## Task statement
Copy each line below in which the string "base" appears.

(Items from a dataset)

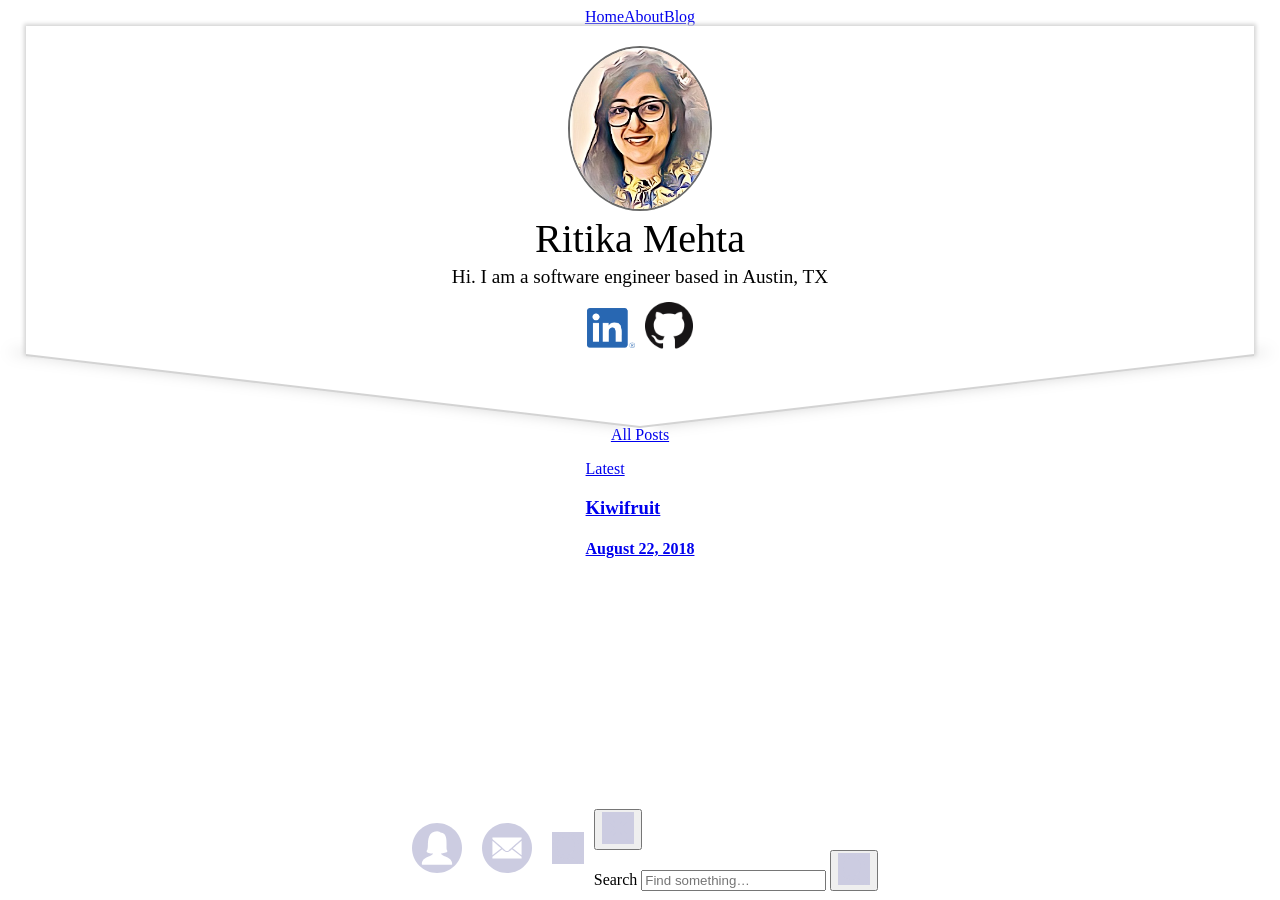
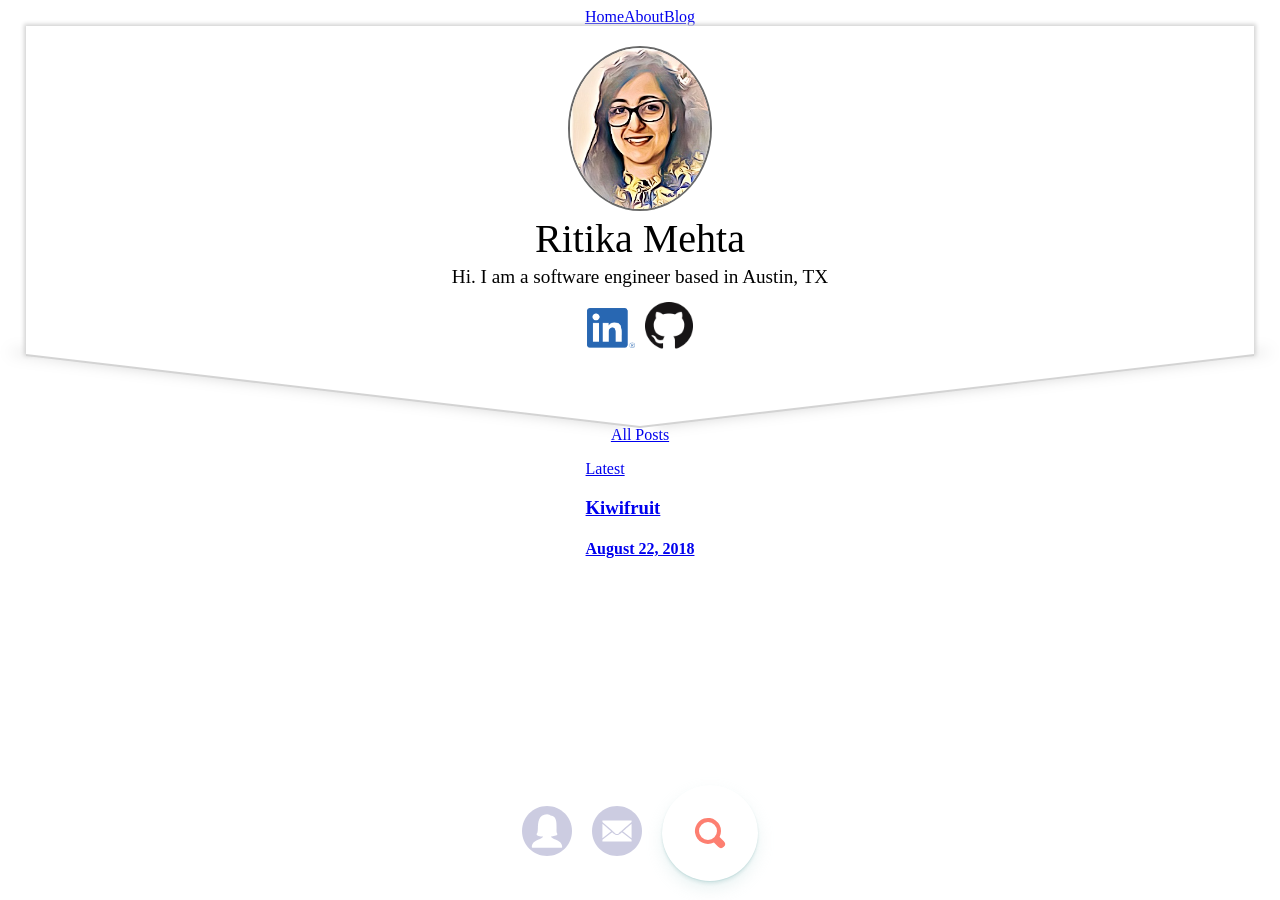
Before and after one commit to mehtarit/Folio, a Jekyll site: the page built from index.html, in a window 1280 px wide. Built offline with Jekyll 4.4.1, drawn with Linux system fonts in a browser that asks for light colours; some web fonts are replaced.

Commit message:
Add search overlay icon to footer

```diff
--- a/assets/css/footer.scss
+++ b/assets/css/footer.scss
@@ -1,5 +1,22 @@
 ---
 ---
+
+// Variables
+$base-px: 8px;
+$breakpoint: 768px;
+$breakpoint-max: $breakpoint - 1px;
+
+// Colours
+$background: #f7fbfb;
+$background-2: #eaf5f5;
+$background-3: #bbd8d8;
+$primary: #fd7f71;
+$primary-2: #c3d8d7;
+$white: #fff;
+
+// Font stack
+$system: -apple-system, BlinkMacSystemFont, "Segoe UI", Roboto, Helvetica, Arial,
+  sans-serif, "Apple Color Emoji", "Segoe UI Emoji", "Segoe UI Symbol";
 
 footer {
   position: absolute;
@@ -18,3 +35,238 @@
     }
   }
 }
+
+// For hiding the label
+// ----------------------
+.visuallyhidden {
+  position: absolute;
+  overflow: hidden;
+  clip: rect(0 0 0 0);
+  width: 1px;
+  height: 1px;
+  margin: -1px;
+  padding: 0;
+  border: 0;
+}
+
+// Input/button reset
+// ---------------------------
+.input,
+.button {
+  display: inline-block;
+  -webkit-appearance: none;
+  -moz-appearance: none;
+  appearance: none;
+  line-height: normal;
+  border: none;
+  outline: none;
+  max-width: 100%;
+  font-family: $system;
+}
+
+// SVG Helpers
+// ---------------------------
+.fill-currentcolor {
+  fill: currentcolor;
+}
+
+.fill-none {
+  fill: none;
+}
+
+// Icon
+// ---------------------------
+.icon {
+  width: 24px;
+  height: 24px;
+  transition: 0.3s ease-out;
+
+  @media (min-width: $breakpoint) {
+    width: 32px;
+    height: 32px;
+  }
+}
+
+// Button
+// ---------------------------
+.button {
+  cursor: pointer;
+  color: $primary;
+  transition: 0.3s ease-out;
+
+  &:hover,
+  &:focus {
+    transform: scale(1.125);
+
+    .icon {
+      transform: scale(1.25);
+    }
+  }
+}
+
+// Button (open)
+// ---------------------------
+.button-open {
+  // Display/alignment
+  display: flex;
+  justify-content: center;
+  align-items: center;
+  align-content: center;
+
+  // Sizing
+  width: 96px;
+  height: 96px;
+  border-radius: 48px;
+
+  // Style
+  background-color: $white;
+  box-shadow: 0 1px 1px rgba($background-3, 0.6),
+    0 3px 3px rgba($background-3, 0.4), 0 8px 16px rgba($background-3, 0.3);
+
+  &:hover,
+  &:focus {
+    box-shadow: 0 2px 2px rgba($background-3, 0.4),
+      0 4px 4px rgba($background-3, 0.3), 0 12px 32px rgba($background-3, 0.3);
+  }
+}
+
+// Button (close)
+// ---------------------------
+.button-close {
+  position: absolute;
+  top: 7.5vw;
+  right: 7.5vw;
+  padding: 0;
+  background-color: transparent;
+}
+
+.button-search {
+  position: absolute;
+  z-index: 2;
+  top: 0;
+  right: 0;
+  background-color: transparent;
+  cursor: pointer;
+  padding: 25px $base-px * 2 21px;
+
+  // Same horizontal padding .input-search
+  @media (min-width: $breakpoint) {
+    padding: 30px ($base-px * 6);
+  }
+}
+
+// Search
+// ---------------------------
+.form-search {
+  position: relative;
+  width: 100%;
+
+  @media (min-width: $breakpoint) {
+    max-width: 720px;
+  }
+}
+
+// Input
+// ---------------------------
+.input-search {
+  // Sizing
+  padding: 26px ($base-px * 2) 25px; // 72px height
+  width: 100%;
+
+  // Style
+  font-size: 18px;
+  font-weight: 600;
+  color: $primary;
+  background-color: $white;
+  box-shadow: 0 1px 1px rgba($background-3, 0.6),
+    0 3px 3px rgba($background-3, 0.4), 0 8px 16px rgba($background-3, 0.3);
+
+  @media (min-width: $breakpoint) {
+    // Sizing
+    padding: 29px ($base-px * 6);
+
+    // Style
+    font-size: 32px;
+    border-radius: 30em;
+  }
+}
+
+.input-search::placeholder {
+  color: $primary-2;
+}
+
+// Overlay
+// ---------------------------
+.overlay {
+  // Display
+  overflow: hidden;
+  display: flex;
+  justify-content: center;
+  align-items: flex-end;
+  align-content: flex-end;
+
+  // Positioning
+  position: fixed;
+  z-index: 3;
+  left: 0;
+  width: 100%;
+  height: 100%;
+
+  // Style
+  background-image: linear-gradient(to top, $background, $background-2);
+
+  @media (min-width: $breakpoint) {
+    align-items: center;
+    align-content: center;
+  }
+}
+
+// Transition
+// ----------------------
+// Initial state
+.hiding {
+  max-height: 0;
+  opacity: 0;
+  bottom: 0;
+
+  // This transition happens when the close button is clicked
+  // and should be faster than the .showing state
+  transition: max-height 0.3s 0.2s cubic-bezier(0.215, 0.61, 0.355, 1),
+    opacity 0.6s ease-out;
+
+  // When hiding inner elements should be invisible too
+  .button-search,
+  .input-search {
+    opacity: 0;
+  }
+
+  // Offset the button
+  .button-search {
+    transform: translate3d(0, 33%, 0);
+  }
+
+  // Offset the input more
+  .input-search {
+    transform: translate3d(0, 50%, 0);
+  }
+}
+
+// Showing state
+.showing {
+  max-height: 100vh;
+  top: 0;
+
+  // This happens when the open button is clicked
+  // max-height transition is to appear more subtle
+  transition: max-height 0.4s 0.2s cubic-bezier(0.215, 0.61, 0.355, 1),
+    opacity 0.8s ease-out;
+}
+
+// Transitions
+.button-search {
+  transition: 0.4s 0.6s ease-out;
+}
+
+.input-search {
+  transition: 0.8s 0.3s ease-out;
+}
```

## Your response
+$base-px: 8px;
+  padding: 25px $base-px * 2 21px;
+    padding: 30px ($base-px * 6);
+  padding: 26px ($base-px * 2) 25px; // 72px height
+    padding: 29px ($base-px * 6);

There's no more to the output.